◆ Instructions for the task ◆
Begin with the line containing "laplace_th = Eigen::MatrixXd::Zero(laplace_size, laplace_size);" and copy each line exactly through the last line of the entries, inclusive.

◆ Source records ◆
╔══

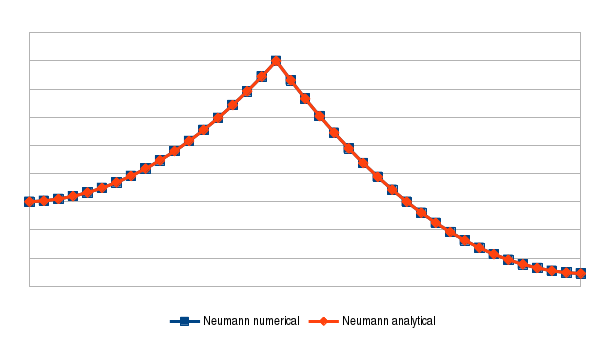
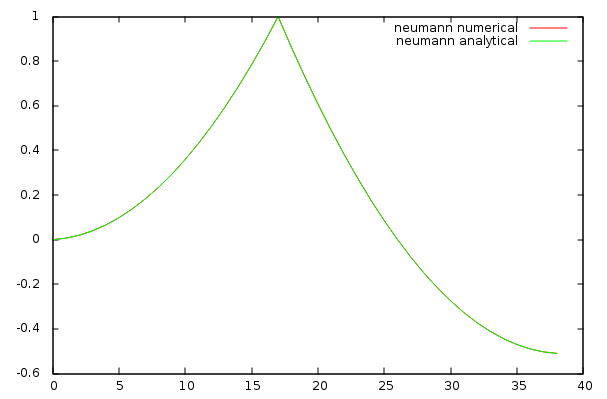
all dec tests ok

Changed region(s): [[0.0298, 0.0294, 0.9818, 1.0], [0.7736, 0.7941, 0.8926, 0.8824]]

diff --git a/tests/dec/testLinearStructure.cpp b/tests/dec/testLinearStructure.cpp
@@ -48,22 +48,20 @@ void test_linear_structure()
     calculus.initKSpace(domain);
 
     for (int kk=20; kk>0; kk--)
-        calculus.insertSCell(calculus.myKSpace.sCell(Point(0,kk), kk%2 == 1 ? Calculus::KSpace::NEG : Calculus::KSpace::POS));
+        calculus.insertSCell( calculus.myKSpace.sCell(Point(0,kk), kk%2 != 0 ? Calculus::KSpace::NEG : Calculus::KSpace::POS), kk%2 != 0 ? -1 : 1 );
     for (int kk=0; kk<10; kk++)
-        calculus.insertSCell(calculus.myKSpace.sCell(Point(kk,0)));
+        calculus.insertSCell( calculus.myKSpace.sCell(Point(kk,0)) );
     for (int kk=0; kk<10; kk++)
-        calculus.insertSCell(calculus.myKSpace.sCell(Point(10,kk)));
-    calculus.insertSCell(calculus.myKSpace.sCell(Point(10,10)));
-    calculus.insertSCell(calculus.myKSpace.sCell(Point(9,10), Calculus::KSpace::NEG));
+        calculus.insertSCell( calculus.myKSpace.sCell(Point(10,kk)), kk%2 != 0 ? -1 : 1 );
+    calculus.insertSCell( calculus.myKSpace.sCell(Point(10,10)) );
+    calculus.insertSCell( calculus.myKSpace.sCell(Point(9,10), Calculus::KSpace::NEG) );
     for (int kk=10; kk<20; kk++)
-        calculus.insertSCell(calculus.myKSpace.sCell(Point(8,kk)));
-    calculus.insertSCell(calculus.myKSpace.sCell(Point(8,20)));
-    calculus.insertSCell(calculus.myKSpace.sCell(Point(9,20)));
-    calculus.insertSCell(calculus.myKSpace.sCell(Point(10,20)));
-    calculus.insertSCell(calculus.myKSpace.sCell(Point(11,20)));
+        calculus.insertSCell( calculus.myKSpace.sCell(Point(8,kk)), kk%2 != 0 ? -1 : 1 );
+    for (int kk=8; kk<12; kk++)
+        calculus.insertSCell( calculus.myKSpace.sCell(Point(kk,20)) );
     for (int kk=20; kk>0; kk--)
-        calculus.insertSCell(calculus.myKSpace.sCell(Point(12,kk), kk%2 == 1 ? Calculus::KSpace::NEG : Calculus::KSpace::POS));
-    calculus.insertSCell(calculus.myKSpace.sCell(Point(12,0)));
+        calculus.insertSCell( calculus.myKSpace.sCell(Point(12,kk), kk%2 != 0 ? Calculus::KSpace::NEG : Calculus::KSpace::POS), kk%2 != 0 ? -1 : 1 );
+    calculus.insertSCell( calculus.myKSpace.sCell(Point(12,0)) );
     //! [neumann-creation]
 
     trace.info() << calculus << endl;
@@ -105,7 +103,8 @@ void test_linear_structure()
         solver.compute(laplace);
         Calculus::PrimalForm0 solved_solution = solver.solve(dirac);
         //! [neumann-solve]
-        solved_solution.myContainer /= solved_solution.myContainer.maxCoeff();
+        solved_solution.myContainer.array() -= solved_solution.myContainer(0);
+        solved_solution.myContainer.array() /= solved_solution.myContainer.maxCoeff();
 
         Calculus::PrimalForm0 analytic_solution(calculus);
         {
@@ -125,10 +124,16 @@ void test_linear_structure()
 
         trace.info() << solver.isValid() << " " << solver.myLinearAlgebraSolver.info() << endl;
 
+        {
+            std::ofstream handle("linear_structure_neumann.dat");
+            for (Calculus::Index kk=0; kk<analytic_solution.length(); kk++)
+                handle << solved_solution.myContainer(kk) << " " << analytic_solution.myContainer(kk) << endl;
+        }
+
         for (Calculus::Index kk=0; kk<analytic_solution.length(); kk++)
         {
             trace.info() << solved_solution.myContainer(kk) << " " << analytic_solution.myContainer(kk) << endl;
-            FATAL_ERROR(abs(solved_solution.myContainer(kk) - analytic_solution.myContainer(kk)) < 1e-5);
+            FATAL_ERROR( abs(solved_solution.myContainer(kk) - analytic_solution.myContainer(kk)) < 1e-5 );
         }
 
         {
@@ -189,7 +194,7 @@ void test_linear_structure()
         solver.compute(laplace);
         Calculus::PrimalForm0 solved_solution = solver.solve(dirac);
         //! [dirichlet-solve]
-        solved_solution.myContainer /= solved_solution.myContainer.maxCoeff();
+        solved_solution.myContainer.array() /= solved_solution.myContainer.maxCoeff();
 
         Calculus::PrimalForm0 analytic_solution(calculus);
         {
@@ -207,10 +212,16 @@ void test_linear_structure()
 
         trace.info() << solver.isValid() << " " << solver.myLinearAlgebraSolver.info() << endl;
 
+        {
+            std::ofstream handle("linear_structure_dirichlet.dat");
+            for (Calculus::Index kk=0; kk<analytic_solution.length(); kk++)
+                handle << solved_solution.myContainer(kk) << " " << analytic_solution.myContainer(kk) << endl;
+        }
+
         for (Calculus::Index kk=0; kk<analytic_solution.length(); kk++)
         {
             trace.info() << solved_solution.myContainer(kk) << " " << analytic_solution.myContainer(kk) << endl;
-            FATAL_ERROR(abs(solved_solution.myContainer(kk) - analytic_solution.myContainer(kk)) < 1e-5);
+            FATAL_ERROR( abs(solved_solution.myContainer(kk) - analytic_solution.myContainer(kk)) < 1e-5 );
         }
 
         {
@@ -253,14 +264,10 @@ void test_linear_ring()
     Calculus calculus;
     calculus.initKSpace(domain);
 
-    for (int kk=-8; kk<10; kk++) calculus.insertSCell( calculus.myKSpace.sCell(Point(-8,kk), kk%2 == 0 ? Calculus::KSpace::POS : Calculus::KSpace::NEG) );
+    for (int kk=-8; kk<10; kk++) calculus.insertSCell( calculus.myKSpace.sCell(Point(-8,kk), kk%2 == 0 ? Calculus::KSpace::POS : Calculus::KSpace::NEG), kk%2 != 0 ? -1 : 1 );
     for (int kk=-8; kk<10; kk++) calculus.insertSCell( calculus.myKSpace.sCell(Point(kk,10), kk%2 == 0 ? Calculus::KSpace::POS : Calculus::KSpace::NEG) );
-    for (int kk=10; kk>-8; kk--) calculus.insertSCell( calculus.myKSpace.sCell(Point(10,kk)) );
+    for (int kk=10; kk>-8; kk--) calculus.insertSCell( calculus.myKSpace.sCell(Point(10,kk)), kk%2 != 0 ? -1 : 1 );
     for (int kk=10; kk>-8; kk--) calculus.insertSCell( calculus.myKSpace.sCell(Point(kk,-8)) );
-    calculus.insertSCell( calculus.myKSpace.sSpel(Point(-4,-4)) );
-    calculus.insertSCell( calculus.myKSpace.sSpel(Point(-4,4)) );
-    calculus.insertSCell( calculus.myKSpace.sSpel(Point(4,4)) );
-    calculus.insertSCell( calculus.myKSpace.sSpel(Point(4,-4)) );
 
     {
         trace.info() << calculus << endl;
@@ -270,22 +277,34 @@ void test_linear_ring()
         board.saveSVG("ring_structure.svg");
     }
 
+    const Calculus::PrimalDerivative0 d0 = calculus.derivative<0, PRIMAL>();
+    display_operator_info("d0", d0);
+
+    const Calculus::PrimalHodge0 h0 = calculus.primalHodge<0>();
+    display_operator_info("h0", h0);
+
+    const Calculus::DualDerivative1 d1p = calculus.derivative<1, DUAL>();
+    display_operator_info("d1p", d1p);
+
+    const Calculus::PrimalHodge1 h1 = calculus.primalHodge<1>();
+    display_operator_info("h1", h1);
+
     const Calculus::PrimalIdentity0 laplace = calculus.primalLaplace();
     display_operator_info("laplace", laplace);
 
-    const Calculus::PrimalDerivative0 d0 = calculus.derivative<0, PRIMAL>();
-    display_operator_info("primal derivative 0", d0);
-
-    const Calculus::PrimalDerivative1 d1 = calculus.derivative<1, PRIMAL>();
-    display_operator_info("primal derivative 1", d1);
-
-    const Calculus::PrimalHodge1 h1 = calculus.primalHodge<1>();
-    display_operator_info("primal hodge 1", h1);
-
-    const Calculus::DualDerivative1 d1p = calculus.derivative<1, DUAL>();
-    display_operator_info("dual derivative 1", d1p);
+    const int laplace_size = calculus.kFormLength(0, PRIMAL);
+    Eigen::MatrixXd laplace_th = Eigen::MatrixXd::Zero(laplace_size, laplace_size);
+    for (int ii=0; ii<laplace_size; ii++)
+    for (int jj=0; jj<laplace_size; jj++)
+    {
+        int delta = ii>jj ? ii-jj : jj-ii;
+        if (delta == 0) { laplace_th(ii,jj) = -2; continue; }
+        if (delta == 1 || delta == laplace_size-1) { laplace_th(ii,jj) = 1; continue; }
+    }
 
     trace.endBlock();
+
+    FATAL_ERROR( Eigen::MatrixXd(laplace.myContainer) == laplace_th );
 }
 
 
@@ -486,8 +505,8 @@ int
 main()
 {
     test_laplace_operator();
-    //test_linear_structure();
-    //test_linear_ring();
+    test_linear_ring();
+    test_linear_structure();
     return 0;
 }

╚══

◆ Exercise output ◆
+    Eigen::MatrixXd laplace_th = Eigen::MatrixXd::Zero(laplace_size, laplace_size);
+    for (int ii=0; ii<laplace_size; ii++)
+    for (int jj=0; jj<laplace_size; jj++)
+    {
+        int delta = ii>jj ? ii-jj : jj-ii;
+        if (delta == 0) { laplace_th(ii,jj) = -2; continue; }
+        if (delta == 1 || delta == laplace_size-1) { laplace_th(ii,jj) = 1; continue; }
+    }
 
     trace.endBlock();
+
+    FATAL_ERROR( Eigen::MatrixXd(laplace.myContainer) == laplace_th );
 }
 
 
@@ -486,8 +505,8 @@ int
 main()
 {
     test_laplace_operator();
-    //test_linear_structure();
-    //test_linear_ring();
+    test_linear_ring();
+    test_linear_structure();
     return 0;
 }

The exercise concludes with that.